Government forces pushed them out after several hours, and officials declared the situation under control, but by then some panicked residents had fled the beleaguered city, and the psychological damage had been done. The Taliban had not raised their flag over Lashkar Gah, but they had come awfully close.
Monday’s ground assault and bombing came two days after Gen. John W. Nicholson, the top U.S. and NATO military commander in Afghanistan, flew from Kabul to Lashkar Gah and promised worried local leaders that international forces would do everything possible to make sure the city does not collapse.
According to the Post’s report, the Taliban claims to control three-quarters of Helmand already (the US puts it at 30% — bad enough), but that may be a little misleading. Most of Helmand is rural area with small strategic value except for the drug crops, but getting those out of Helmand requires an infrastructure for delivery. In Helmand, that infrastructure only exists in any significance in the capital.
That’s one reason why Lashkar Gah holds strategic significance, but it’s not the only value. Capturing the capital would also allow the Taliban to bring its leadership out of Pakistan, which might increase their risk but also their tactical and strategic opportunities. Given the lack of infrastructure in Afghanistan, a Taliban victory in Lashkar Gah could effectively split Afghanistan into two halves.
There’s also the symbolic value of Lashkar Gah, as the BBC notes:
The BBC’s South Asia correspondent, Jill McGivering, said the fall of the city would be a “symbolic disaster” for government forces and the international community.
“For the past fifteen years, Lashkar Gah has been held up by the west as a safe, protected seat of government – a focus for international development, a weapon in the battle for hearts and minds,” she said.
“In terms of its propaganda value too, the government and its backers simply can’t afford to lose it.”
By the way, Lashkar Gah isn’t the only regional capital under siege, the Hindustan Times reports today. Taliban forces have targeted other cities, but seem to be having the most success in Helmand:
In recent weeks, the Taliban have attempted to overrun several provincial capitals, from Kunduz and Baghlan in the north to Farah in the west, but Afghan forces managed to repel the attacks.
The Taliban captured Ghormach district in northern Faryab province on Tuesday when security forces retreated from the area after heavy fighting.
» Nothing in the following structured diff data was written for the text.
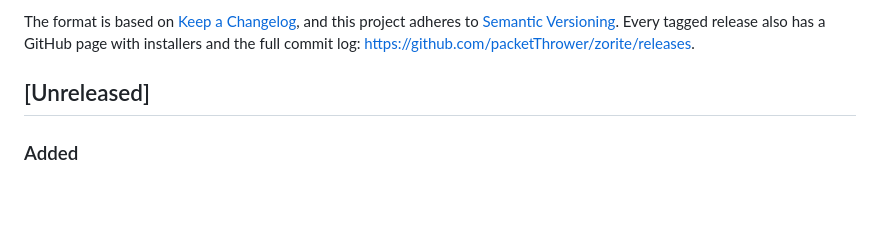
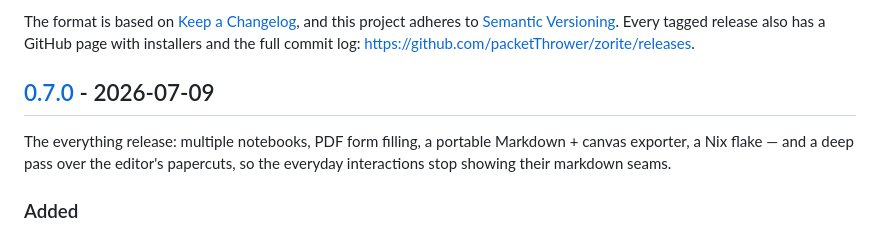
Before and after one commit to packetThrower/zorite, a Markdown page: CHANGELOG.md, the part around one of its changes. Rendered like a GitHub page; blank space fills up the shorter version.

Commit message:
docs(changelog): the 0.7.0 section
Co-Authored-By: Claude Fable 5 <noreply@anthropic.com>

```diff
--- a/CHANGELOG.md
+++ b/CHANGELOG.md
@@ -7,7 +7,12 @@ and this project adheres to [Semantic Versioning](https://semver.org/spec/v2.0.0
 Every tagged release also has a GitHub page with installers and the full commit
 log: <https://github.com/packetThrower/zorite/releases>.
 
-## [Unreleased]
+## [0.7.0] - 2026-07-09
+
+The everything release: multiple notebooks, PDF form filling, a portable
+Markdown + canvas exporter, a Nix flake — and a deep pass over the editor's
+papercuts, so the everyday interactions stop showing their markdown seams.
+
 
 ### Added
 
```
Also changed, not shown: other parts of CHANGELOG.md (+1 -0 lines).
Vice president Abdul Rashid Dostum left Kabul for Faryab on the instructions of President Ashraf Ghani to take charge of the military operation to push back the Taliban.
Also on Tuesday, Taliban fighters renewed an offensive against Farah, triggering heavy fighting that lasted hours. A regional police spokesman said security forces pushed back the attack, killing more than a dozen militants.
From Lashkar Gah to Faryab province, a line could be drawn that would cut off the entire western portion of the country, but the incursions in Kunduz and Baghlan look more like an encirclement strategy to isolate Kabul. Helmand is in the traditional Pashtun region, the tribe from which the Taliban derives its power, but Kunduz is primarily Uzbek and Baghlan more in the Tajik region. If the Taliban has become militarily ascendant in that area of Afghanistan, the situation looks even more grave.
So much for this war being over. It might be soon, though, unless we decide we want to actually win it in reality, and not just in political fantasy.